● **Task brief**:
Look through the entries below. Report each line that has the word "Contact" in it.

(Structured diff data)
Segment Open

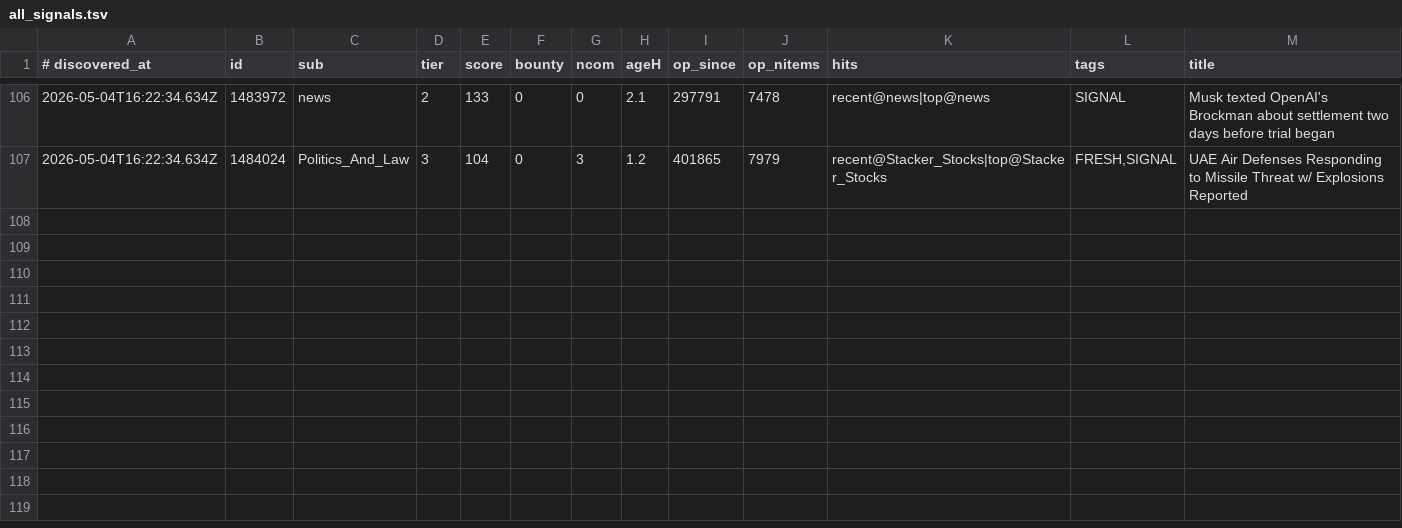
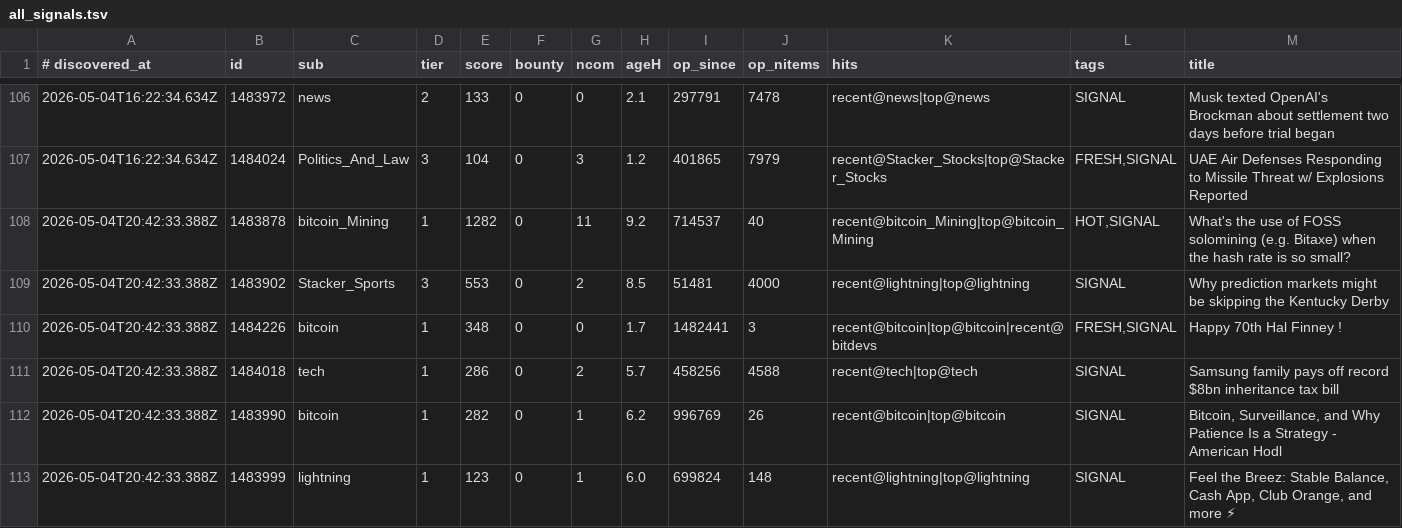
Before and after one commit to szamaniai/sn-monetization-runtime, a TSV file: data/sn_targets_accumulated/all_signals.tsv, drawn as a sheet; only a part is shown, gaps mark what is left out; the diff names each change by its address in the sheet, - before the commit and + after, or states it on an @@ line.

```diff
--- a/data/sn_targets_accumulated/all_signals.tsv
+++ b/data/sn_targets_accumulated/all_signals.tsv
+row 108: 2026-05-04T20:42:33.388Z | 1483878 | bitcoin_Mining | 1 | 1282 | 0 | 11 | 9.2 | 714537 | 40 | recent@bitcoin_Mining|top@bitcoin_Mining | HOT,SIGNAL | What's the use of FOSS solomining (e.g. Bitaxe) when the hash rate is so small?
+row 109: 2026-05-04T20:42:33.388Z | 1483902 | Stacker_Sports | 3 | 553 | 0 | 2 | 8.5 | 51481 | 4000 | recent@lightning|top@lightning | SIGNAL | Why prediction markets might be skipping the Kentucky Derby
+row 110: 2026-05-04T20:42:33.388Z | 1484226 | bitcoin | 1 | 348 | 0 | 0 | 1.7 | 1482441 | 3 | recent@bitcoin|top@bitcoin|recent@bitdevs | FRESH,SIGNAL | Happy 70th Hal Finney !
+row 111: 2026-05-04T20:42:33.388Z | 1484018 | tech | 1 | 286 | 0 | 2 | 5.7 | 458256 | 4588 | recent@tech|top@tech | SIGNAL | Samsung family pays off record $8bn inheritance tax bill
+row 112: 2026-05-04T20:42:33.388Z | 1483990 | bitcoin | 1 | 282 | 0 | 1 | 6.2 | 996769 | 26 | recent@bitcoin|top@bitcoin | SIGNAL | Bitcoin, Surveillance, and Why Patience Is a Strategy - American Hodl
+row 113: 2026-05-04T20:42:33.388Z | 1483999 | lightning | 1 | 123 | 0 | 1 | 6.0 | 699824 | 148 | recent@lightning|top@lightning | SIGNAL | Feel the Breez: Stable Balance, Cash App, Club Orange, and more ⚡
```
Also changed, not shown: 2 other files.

Segment Closed
Segment Open

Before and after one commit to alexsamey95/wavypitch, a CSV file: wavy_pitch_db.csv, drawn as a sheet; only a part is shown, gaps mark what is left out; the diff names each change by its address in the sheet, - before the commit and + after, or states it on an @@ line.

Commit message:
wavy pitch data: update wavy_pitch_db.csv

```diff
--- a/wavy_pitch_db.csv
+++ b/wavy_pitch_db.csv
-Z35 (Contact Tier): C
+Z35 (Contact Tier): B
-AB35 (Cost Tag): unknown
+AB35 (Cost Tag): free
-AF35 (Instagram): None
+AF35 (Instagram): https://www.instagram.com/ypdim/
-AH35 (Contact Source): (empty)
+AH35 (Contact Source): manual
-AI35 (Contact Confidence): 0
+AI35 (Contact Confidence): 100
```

Segment Closed

● **Output of the exercise**:
-Z35 (Contact Tier): C
+Z35 (Contact Tier): B
-AH35 (Contact Source): (empty)
+AH35 (Contact Source): manual
-AI35 (Contact Confidence): 0
+AI35 (Contact Confidence): 100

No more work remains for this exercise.